In this study an investigation into low temperature silicon-dioxide formation in the Au/Si binary system was made. Rutherford Backscattering Spectrometry (RBS) and Cross-sectional Transmission Electron Microscopy (XTEM) were mainly employed in the characterization of the layers and their interfaces. Upon annealing of a Au/Si structure at about 300°C in an oxygen ambient, RBS clearly suggests the formation of a surface oxide layer on top of the gold overcoating layer to form a SiO2/Au/Si(100) structure. XTEM furthermore reveals that when the Au layer is less than or equal to about 50 nm, the Au layer breaks up during the annealing process as a result of some grains growing at the expense of others, to the extent they become detached from one another. This phenomenon is less prevalent at lower annealing temperatures. Optimum annealing conditions and Au thicknesses are presented in order to obtain the best results in terms of surface SiO2 thickness.
11:10 AM F3-9 Interface Characterization of CuInSe2 Films on Silicon Grown by Stepwise Evaporation
P. Malar, V. Damodara Das, S. Kasiviswanathan (Indian Institute of Technology, Madras, India)
Si/CuInSe2 interface was formed by the stepwise flash evaporation of CuInSe2 (CIS) films onto p-Si(100) substrates held at 520K. Single-phase polycrystalline bulk CIS synthesized by melt quenching of constituent elements was used as the source material. Phase purity of the grown films was confirmed by transmission electron microscopy (TEM) and selected area diffraction (SAD) studies performed on films grown over glass substrates. The Si/CIS interface was characterized by Rutherford backscattering spectrometry (RBS). Composition and thickness of the deposited layer were determined from the analysis of RBS data. The interface between the substrate and the thin film is expected to be non-abrupt due to the possibility of interdiffusion of constituent elements and substrate-thin film mismatch. RBS results confirm the presence of such an interfacial layer formed by the diffusion of elements. Indium was not found to be present in this layer, probably due to the very negligible solubility of it in silicon. In this paper we discuss the interface features in terms of the exceptional diffusion of copper in silicon, which also accounted for the deviation from ideal stiochiometry of cu- poor CIS films.

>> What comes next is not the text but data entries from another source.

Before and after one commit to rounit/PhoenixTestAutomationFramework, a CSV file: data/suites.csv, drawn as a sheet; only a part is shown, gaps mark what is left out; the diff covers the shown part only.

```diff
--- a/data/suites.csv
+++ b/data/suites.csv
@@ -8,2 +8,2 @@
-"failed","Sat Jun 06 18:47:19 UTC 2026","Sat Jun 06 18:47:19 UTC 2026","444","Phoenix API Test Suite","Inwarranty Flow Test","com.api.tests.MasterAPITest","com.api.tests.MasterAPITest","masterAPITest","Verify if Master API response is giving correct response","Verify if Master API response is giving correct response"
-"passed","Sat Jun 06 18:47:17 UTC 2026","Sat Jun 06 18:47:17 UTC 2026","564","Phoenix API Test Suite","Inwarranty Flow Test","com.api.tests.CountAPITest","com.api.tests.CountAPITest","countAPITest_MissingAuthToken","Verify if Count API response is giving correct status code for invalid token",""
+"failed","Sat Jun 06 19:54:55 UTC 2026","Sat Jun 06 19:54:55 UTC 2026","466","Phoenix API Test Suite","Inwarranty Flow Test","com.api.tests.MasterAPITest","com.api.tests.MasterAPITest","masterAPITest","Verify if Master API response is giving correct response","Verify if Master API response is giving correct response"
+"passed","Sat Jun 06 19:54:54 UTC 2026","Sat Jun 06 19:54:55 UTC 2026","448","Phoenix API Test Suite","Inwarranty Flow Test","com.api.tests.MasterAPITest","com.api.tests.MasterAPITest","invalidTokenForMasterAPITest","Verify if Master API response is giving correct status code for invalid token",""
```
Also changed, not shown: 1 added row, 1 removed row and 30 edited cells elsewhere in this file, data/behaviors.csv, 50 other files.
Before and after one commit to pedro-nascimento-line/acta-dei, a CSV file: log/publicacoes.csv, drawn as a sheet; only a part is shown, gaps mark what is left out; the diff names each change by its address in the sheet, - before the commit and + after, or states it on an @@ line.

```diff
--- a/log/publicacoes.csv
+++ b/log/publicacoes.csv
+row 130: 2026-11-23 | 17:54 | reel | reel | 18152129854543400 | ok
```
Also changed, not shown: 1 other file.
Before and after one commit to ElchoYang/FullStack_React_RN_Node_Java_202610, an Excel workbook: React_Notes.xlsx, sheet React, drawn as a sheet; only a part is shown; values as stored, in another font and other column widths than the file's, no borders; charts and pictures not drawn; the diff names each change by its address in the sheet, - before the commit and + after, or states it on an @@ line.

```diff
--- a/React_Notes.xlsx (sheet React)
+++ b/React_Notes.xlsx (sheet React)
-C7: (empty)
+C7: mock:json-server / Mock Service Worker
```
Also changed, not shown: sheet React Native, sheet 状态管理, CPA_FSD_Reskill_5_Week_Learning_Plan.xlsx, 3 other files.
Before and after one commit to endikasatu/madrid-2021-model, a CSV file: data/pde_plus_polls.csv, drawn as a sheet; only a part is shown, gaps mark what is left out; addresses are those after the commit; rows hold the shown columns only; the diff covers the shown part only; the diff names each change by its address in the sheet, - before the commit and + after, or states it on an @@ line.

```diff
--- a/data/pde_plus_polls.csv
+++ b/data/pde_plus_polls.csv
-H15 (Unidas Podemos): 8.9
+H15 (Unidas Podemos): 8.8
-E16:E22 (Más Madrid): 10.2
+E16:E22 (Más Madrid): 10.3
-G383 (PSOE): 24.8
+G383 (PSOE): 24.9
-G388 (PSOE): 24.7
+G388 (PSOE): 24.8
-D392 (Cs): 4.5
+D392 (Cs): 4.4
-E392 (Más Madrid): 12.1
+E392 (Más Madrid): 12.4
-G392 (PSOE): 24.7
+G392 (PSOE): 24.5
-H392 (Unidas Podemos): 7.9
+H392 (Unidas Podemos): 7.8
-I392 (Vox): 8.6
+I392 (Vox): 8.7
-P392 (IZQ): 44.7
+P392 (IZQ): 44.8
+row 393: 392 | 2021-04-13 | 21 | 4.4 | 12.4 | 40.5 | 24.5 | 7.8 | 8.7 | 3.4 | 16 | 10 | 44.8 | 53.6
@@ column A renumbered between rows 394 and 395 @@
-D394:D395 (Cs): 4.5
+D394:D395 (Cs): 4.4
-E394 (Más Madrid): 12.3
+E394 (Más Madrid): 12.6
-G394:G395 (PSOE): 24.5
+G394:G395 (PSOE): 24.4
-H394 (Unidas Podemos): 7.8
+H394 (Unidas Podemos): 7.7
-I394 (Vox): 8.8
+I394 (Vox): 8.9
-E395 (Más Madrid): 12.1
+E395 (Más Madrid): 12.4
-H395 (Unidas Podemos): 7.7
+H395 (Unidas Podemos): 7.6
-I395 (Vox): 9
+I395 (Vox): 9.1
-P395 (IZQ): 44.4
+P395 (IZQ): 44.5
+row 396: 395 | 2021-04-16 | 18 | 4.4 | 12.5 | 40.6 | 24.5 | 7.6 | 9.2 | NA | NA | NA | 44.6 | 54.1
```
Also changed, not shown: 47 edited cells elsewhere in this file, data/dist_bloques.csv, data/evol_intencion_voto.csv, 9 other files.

11:30 AM F3-10 The Magnetic Properties of Fe-Co-Pt Alloys Films
Y.C. Lai, Y.H. Chang, Y.K. Chen (National Cheng Kung University, Taiwan, R.O.C.)
The magnetic alloy films such as L10 phase of Fe-Co-Pt are used to the application of a spin-valve giant magnetoresistive sensor or a magnetic recording media. For achieving low-noise and ultra-high-density recording media, not only smaller grains can be used to create greater ratio of surface area to volume; but also through the advantage of sputtering technology to improve the grain size distribution. The (Fe1-xCox)Pt33 magnetic layer are sputtered onto the Si (100) substrate and are followed by the deposition of a chromium or titanium underlayer which is selected to give an ideal lattice match to the magnetic layer. The saturation magnetization increases as the content of Co element increases, and furthermore when the content of Pt increases between 33-50 at%, it also increases the coercivity. This stands that large transition energies are needed during reversal magnetization and control the optimum concentration of Co and Pt in perpendicular recording media is very important. In contrast with Cr underlayer and non-coated underlayer, FeCoPt films on Ti underlayer improves its permeability obviously. Magnetic properties measurements shows that the in-plane coercivity, Hc, greater than 8K Oe is sufficient to employ as a pinned layer in sensors (SV-GMR). However, optimum out of plane coercivity about 3K Oe can be used as perpendicular magnetic recording media.
Time Period FrM Sessions | Abstract Timeline | Topic F Sessions | Time Periods | Topics | ICMCTF2004 Schedule